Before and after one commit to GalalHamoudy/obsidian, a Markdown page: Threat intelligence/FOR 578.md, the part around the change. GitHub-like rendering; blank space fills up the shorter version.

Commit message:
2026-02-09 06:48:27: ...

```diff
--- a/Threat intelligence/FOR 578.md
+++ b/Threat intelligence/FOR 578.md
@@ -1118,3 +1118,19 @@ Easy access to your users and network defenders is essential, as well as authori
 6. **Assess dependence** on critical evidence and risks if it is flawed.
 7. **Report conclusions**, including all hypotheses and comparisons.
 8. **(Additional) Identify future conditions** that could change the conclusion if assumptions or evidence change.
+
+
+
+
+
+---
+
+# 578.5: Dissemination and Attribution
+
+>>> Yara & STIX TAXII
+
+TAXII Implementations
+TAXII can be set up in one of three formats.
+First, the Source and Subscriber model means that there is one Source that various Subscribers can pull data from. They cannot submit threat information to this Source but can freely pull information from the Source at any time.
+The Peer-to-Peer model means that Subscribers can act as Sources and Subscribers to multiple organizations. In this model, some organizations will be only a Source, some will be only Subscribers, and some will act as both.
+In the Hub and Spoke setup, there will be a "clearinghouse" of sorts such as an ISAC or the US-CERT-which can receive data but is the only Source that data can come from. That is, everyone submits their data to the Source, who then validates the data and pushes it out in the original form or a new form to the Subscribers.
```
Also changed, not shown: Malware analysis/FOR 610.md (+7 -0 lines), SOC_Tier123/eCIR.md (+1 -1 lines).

- **TASK PROMPT**
Using the listing above, reproduce each line without omission.

- **ANSWER**
Before and after one commit to GalalHamoudy/obsidian, a Markdown page: Threat intelligence/FOR 578.md, the part around the change. GitHub-like rendering; blank space fills up the shorter version.

Commit message:
2026-02-09 06:48:27: ...

```diff
--- a/Threat intelligence/FOR 578.md
+++ b/Threat intelligence/FOR 578.md
@@ -1118,3 +1118,19 @@ Easy access to your users and network defenders is essential, as well as authori
 6. **Assess dependence** on critical evidence and risks if it is flawed.
 7. **Report conclusions**, including all hypotheses and comparisons.
 8. **(Additional) Identify future conditions** that could change the conclusion if assumptions or evidence change.
+
+
+
+
+
+---
+
+# 578.5: Dissemination and Attribution
+
+>>> Yara & STIX TAXII
+
+TAXII Implementations
+TAXII can be set up in one of three formats.
+First, the Source and Subscriber model means that there is one Source that various Subscribers can pull data from. They cannot submit threat information to this Source but can freely pull information from the Source at any time.
+The Peer-to-Peer model means that Subscribers can act as Sources and Subscribers to multiple organizations. In this model, some organizations will be only a Source, some will be only Subscribers, and some will act as both.
+In the Hub and Spoke setup, there will be a "clearinghouse" of sorts such as an ISAC or the US-CERT-which can receive data but is the only Source that data can come from. That is, everyone submits their data to the Source, who then validates the data and pushes it out in the original form or a new form to the Subscribers.
```
Also changed, not shown: Malware analysis/FOR 610.md (+7 -0 lines), SOC_Tier123/eCIR.md (+1 -1 lines).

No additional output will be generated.